(4) another liturgical chant that is suited to the sacred action, the day, or the time of year, similarly approved by the Conference of Bishops or the Diocesan Bishop.

Church Documents

Sacrosanctum Concilium (1963)

This important document is the Constitution on the Liturgy from the Second Vatican Council. It included chapters dedicated to sacred art and music.

30. Participation must also be external, so that internal participation can be expressed and reinforced by actions, gestures, and bodily attitudes, and by the acclamations, responses, and singing

112. The musical tradition of the universal Church is a treasure of inestimable value, greater even than that of any other art.””Sacred music will be the more holy the more closely it is joined to the liturgical rite, whether by adding delight to prayer, fostering oneness of spirit, or investing the rites with greater solemnity.

113. A liturgical service takes on a nobler aspect when the rites are celebrated with singing, the sacred ministers take their parts in them, and the faithful actively participate.

116. The Church acknowledges Gregorian chant as distinctive of the Roman liturgy; therefore, other things being equal, it should be given pride of place in liturgical servicesBut other kinds of sacred music, especially polyphony, are by no means excluded from liturgical celebrations, provided they accord with the spirit of the liturgical service.
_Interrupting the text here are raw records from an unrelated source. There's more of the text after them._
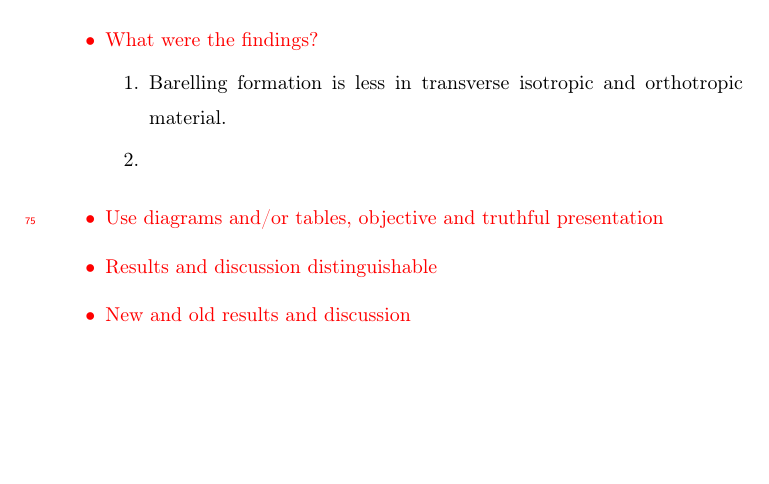
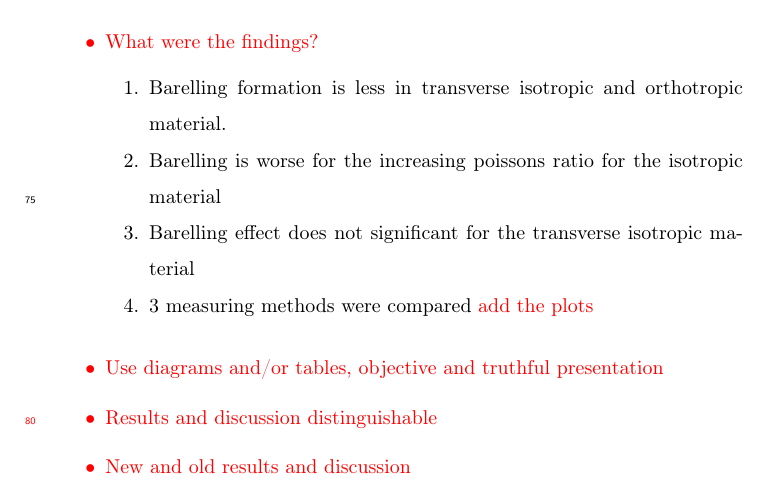
Before and after one commit to 0j/Texlipse, a LaTeX paper (Barelling/BarellingVorobyev.tex): part of page 4 of 6 before the commit and part of page 4 of 7 after it, cut so that both start at the same text, the shorter picture padded with empty space. Compiled offline with pdfLaTeX.

Commit message:
Added the description for the results and descussion

```diff
--- a/Barelling/BarellingVorobyev.tex
+++ b/Barelling/BarellingVorobyev.tex
@@ -231,7 +231,11 @@ free edges the friction, the coefficients, the variability of frictions that }
 	\color{black}
 		\item Barelling formation is less in transverse isotropic and orthotropic
 		material.
-		\item
+		\item Barelling is worse for the increasing poissons ratio for the isotropic
+		material
+		\item Barelling effect does not significant for the transverse isotropic
+		material
+		\item 3 measuring methods were compared {\color{red} add the plots}
 	\end{enumerate}
 
 
```
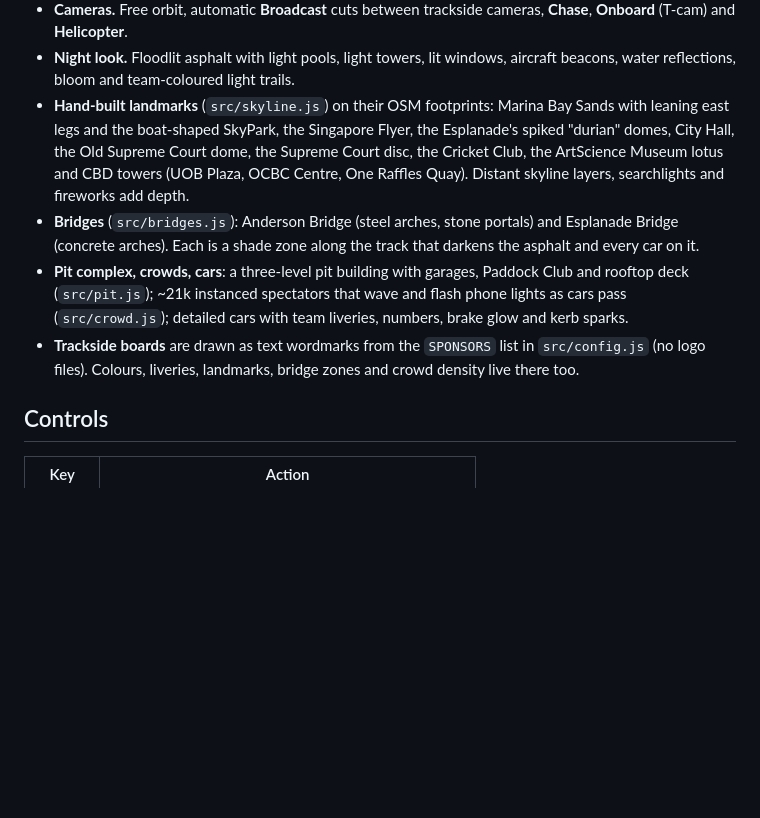
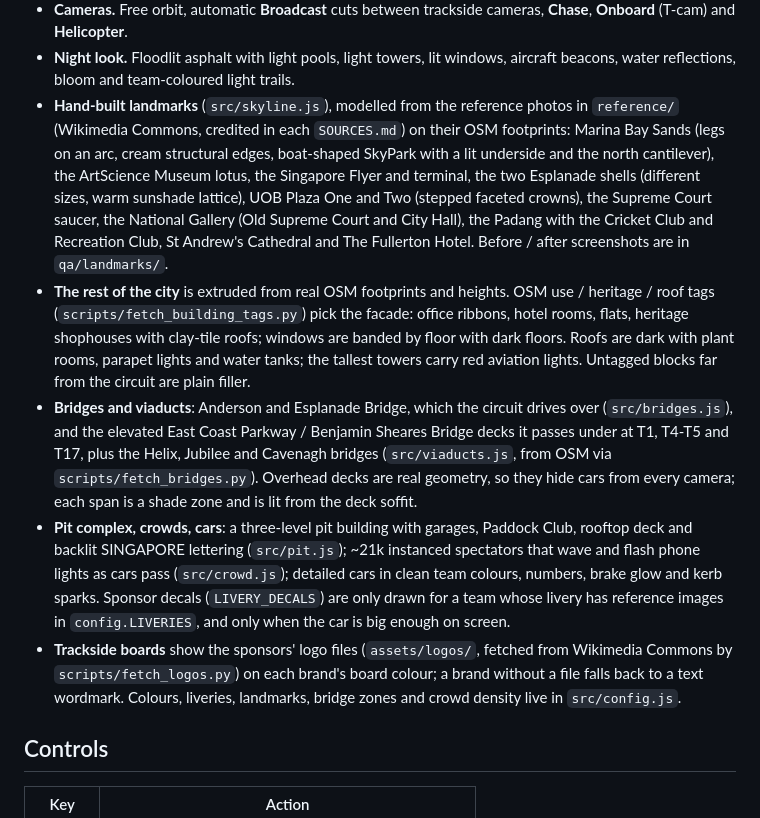
Before and after one commit to niclee1219/f1-marina-bay, a Markdown page: README.md, the part around the change. GitHub-like rendering; blank space fills up the shorter version.

Commit message:
README and QA notes: viaducts, OSM-tagged city, landmarks, logos, livery decals; uncertainty list
Co-Authored-By: Claude Opus 5.5 <noreply@anthropic.com>

```diff
--- a/README.md
+++ b/README.md
@@ -32,18 +32,32 @@ built from real OpenStreetMap footprints.
   (T-cam) and **Helicopter**.
 - **Night look.** Floodlit asphalt with light pools, light towers, lit windows, aircraft beacons,
   water reflections, bloom and team-coloured light trails.
-- **Hand-built landmarks** (`src/skyline.js`) on their OSM footprints: Marina Bay Sands with leaning
-  east legs and the boat-shaped SkyPark, the Singapore Flyer, the Esplanade's spiked "durian" domes,
-  City Hall, the Old Supreme Court dome, the Supreme Court disc, the Cricket Club, the ArtScience
-  Museum lotus and CBD towers (UOB Plaza, OCBC Centre, One Raffles Quay). Distant skyline layers,
-  searchlights and fireworks add depth.
-- **Bridges** (`src/bridges.js`): Anderson Bridge (steel arches, stone portals) and Esplanade Bridge
-  (concrete arches). Each is a shade zone along the track that darkens the asphalt and every car on it.
-- **Pit complex, crowds, cars**: a three-level pit building with garages, Paddock Club and rooftop
-  deck (`src/pit.js`); ~21k instanced spectators that wave and flash phone lights as cars pass
-  (`src/crowd.js`); detailed cars with team liveries, numbers, brake glow and kerb sparks.
-- **Trackside boards** are drawn as text wordmarks from the `SPONSORS` list in `src/config.js`
-  (no logo files). Colours, liveries, landmarks, bridge zones and crowd density live there too.
+- **Hand-built landmarks** (`src/skyline.js`), modelled from the reference photos in `reference/`
+  (Wikimedia Commons, credited in each `SOURCES.md`) on their OSM footprints: Marina Bay Sands (legs
+  on an arc, cream structural edges, boat-shaped SkyPark with a lit underside and the north
+  cantilever), the ArtScience Museum lotus, the Singapore Flyer and terminal, the two Esplanade
+  shells (different sizes, warm sunshade lattice), UOB Plaza One and Two (stepped faceted crowns),
+  the Supreme Court saucer, the National Gallery (Old Supreme Court and City Hall), the Padang with
+  the Cricket Club and Recreation Club, St Andrew's Cathedral and The Fullerton Hotel. Before /
+  after screenshots are in `qa/landmarks/`.
+- **The rest of the city** is extruded from real OSM footprints and heights. OSM use / heritage /
+  roof tags (`scripts/fetch_building_tags.py`) pick the facade: office ribbons, hotel rooms,
+  flats, heritage shophouses with clay-tile roofs; windows are banded by floor with dark floors.
+  Roofs are dark with plant rooms, parapet lights and water tanks; the tallest towers carry red
+  aviation lights. Untagged blocks far from the circuit are plain filler.
+- **Bridges and viaducts**: Anderson and Esplanade Bridge, which the circuit drives over
+  (`src/bridges.js`), and the elevated East Coast Parkway / Benjamin Sheares Bridge decks it passes
+  under at T1, T4-T5 and T17, plus the Helix, Jubilee and Cavenagh bridges (`src/viaducts.js`, from
+  OSM via `scripts/fetch_bridges.py`). Overhead decks are real geometry, so they hide cars from every
+  camera; each span is a shade zone and is lit from the deck soffit.
+- **Pit complex, crowds, cars**: a three-level pit building with garages, Paddock Club, rooftop
+  deck and backlit SINGAPORE lettering (`src/pit.js`); ~21k instanced spectators that wave and flash
+  phone lights as cars pass (`src/crowd.js`); detailed cars in clean team colours, numbers, brake
+  glow and kerb sparks. Sponsor decals (`LIVERY_DECALS`) are only drawn for a team whose livery has
+  reference images in `config.LIVERIES`, and only when the car is big enough on screen.
+- **Trackside boards** show the sponsors' logo files (`assets/logos/`, fetched from Wikimedia Commons
+  by `scripts/fetch_logos.py`) on each brand's board colour; a brand without a file falls back to a
+  text wordmark. Colours, liveries, landmarks, bridge zones and crowd density live in `src/config.js`.
 
 ## Controls
 
```
Also changed, not shown: qa/UNCERTAINTIES.md (added, +65 -0 lines).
Musicam Sacram (1967)

This document from the Second Vatican Council specifically addressed music in the liturgy.

7. Between the solemn, fuller form of liturgical celebration, in which everything that demands singing is in fact sung, and the simplest form, in which singing is not used, there can be various degrees according to the greater or lesser place allotted to singing. However, in selecting the parts which are to be sung, one should start with those that are by their nature of greater importance, and especially those which are to be sung by the priest or by the ministers, with the people replying, or those which are to be sung by the priest and people together. The other parts may be gradually added according as they are proper to the people alone or to the choir alone.

15. Participation in the Sacred Liturgy must be ‘internal, in the sense that by it the faithful join their mind to what they pronounce or hear, and cooperate with heavenly grace’

Even when listening to the various prayers and readings of the Liturgy or to the singing of the choir, the assembly continues to participate actively as they ‘unite themselves interiorly to what the ministers or choir sing, so that by listening to them they may raise their minds to God.’

Sing to the Lord (2007)

In this document the USCCB provides basic guidelines for understanding the role and ministry of music in the liturgy. It is the most recent document guiding American Catholics following Music in Catholic Worship (1972).

5. Good celebrations can foster and nourish faith. Poor celebrations may weaken it.

13. The quality of our participation in such sung praise comes less from our vocal ability than from the desire of our hearts to sing together of our love for God. Participation in the Sacred Liturgy both expresses and strengthens the faith that is in us.

Tra le sollecitudini (1903)

Motu proprio issued by Pope Pius X on sacred music.

1. Today Our attention is directed to one of the most common [abuses], one of the most difficult to eradicate, and the existence of which is sometimes to be deplored in places where everything else is deserving of the highest praise … Such is the abuse affecting sacred chant and music.